* Exercise details
What follows is a block of records; restate each one word for word.

* Given records

/---

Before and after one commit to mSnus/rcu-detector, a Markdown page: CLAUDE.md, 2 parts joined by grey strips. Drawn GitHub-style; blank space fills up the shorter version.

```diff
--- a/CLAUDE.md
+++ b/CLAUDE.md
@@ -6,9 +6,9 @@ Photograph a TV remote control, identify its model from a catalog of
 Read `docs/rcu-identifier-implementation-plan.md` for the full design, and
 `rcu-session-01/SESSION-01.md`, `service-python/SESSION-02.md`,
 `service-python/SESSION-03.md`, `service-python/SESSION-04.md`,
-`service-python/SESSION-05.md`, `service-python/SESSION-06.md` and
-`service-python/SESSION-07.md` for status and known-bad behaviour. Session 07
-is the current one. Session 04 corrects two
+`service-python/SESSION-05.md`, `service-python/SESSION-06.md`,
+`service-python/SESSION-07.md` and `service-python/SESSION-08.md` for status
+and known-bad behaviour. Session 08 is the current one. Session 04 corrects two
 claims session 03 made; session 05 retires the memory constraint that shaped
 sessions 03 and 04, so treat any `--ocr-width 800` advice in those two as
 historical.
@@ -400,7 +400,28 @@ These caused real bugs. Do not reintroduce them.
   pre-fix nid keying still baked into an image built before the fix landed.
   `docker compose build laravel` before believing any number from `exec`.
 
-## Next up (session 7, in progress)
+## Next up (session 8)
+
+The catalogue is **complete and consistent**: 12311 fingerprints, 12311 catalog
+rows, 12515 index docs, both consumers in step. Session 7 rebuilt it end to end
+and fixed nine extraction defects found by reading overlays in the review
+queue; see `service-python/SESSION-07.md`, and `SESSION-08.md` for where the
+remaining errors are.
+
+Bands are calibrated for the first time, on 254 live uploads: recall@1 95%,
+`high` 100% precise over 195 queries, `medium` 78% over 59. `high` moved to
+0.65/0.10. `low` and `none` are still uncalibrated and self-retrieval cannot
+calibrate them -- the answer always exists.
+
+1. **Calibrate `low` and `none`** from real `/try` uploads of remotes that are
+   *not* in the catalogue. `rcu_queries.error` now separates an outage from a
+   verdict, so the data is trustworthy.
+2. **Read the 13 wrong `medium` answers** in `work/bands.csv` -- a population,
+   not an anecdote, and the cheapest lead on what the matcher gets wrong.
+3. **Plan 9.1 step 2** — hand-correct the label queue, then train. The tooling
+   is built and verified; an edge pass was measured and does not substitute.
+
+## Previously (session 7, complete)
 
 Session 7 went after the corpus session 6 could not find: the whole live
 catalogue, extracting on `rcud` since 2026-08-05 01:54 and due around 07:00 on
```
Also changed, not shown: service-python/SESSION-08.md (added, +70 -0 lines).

\---

* Your response
Before and after one commit to mSnus/rcu-detector, a Markdown page: CLAUDE.md, 2 parts joined by grey strips. Drawn GitHub-style; blank space fills up the shorter version.

```diff
--- a/CLAUDE.md
+++ b/CLAUDE.md
@@ -6,9 +6,9 @@ Photograph a TV remote control, identify its model from a catalog of
 Read `docs/rcu-identifier-implementation-plan.md` for the full design, and
 `rcu-session-01/SESSION-01.md`, `service-python/SESSION-02.md`,
 `service-python/SESSION-03.md`, `service-python/SESSION-04.md`,
-`service-python/SESSION-05.md`, `service-python/SESSION-06.md` and
-`service-python/SESSION-07.md` for status and known-bad behaviour. Session 07
-is the current one. Session 04 corrects two
+`service-python/SESSION-05.md`, `service-python/SESSION-06.md`,
+`service-python/SESSION-07.md` and `service-python/SESSION-08.md` for status
+and known-bad behaviour. Session 08 is the current one. Session 04 corrects two
 claims session 03 made; session 05 retires the memory constraint that shaped
 sessions 03 and 04, so treat any `--ocr-width 800` advice in those two as
 historical.
@@ -400,7 +400,28 @@ These caused real bugs. Do not reintroduce them.
   pre-fix nid keying still baked into an image built before the fix landed.
   `docker compose build laravel` before believing any number from `exec`.
 
-## Next up (session 7, in progress)
+## Next up (session 8)
+
+The catalogue is **complete and consistent**: 12311 fingerprints, 12311 catalog
+rows, 12515 index docs, both consumers in step. Session 7 rebuilt it end to end
+and fixed nine extraction defects found by reading overlays in the review
+queue; see `service-python/SESSION-07.md`, and `SESSION-08.md` for where the
+remaining errors are.
+
+Bands are calibrated for the first time, on 254 live uploads: recall@1 95%,
+`high` 100% precise over 195 queries, `medium` 78% over 59. `high` moved to
+0.65/0.10. `low` and `none` are still uncalibrated and self-retrieval cannot
+calibrate them -- the answer always exists.
+
+1. **Calibrate `low` and `none`** from real `/try` uploads of remotes that are
+   *not* in the catalogue. `rcu_queries.error` now separates an outage from a
+   verdict, so the data is trustworthy.
+2. **Read the 13 wrong `medium` answers** in `work/bands.csv` -- a population,
+   not an anecdote, and the cheapest lead on what the matcher gets wrong.
+3. **Plan 9.1 step 2** — hand-correct the label queue, then train. The tooling
+   is built and verified; an edge pass was measured and does not substitute.
+
+## Previously (session 7, complete)
 
 Session 7 went after the corpus session 6 could not find: the whole live
 catalogue, extracting on `rcud` since 2026-08-05 01:54 and due around 07:00 on
```
Also changed, not shown: service-python/SESSION-08.md (added, +70 -0 lines).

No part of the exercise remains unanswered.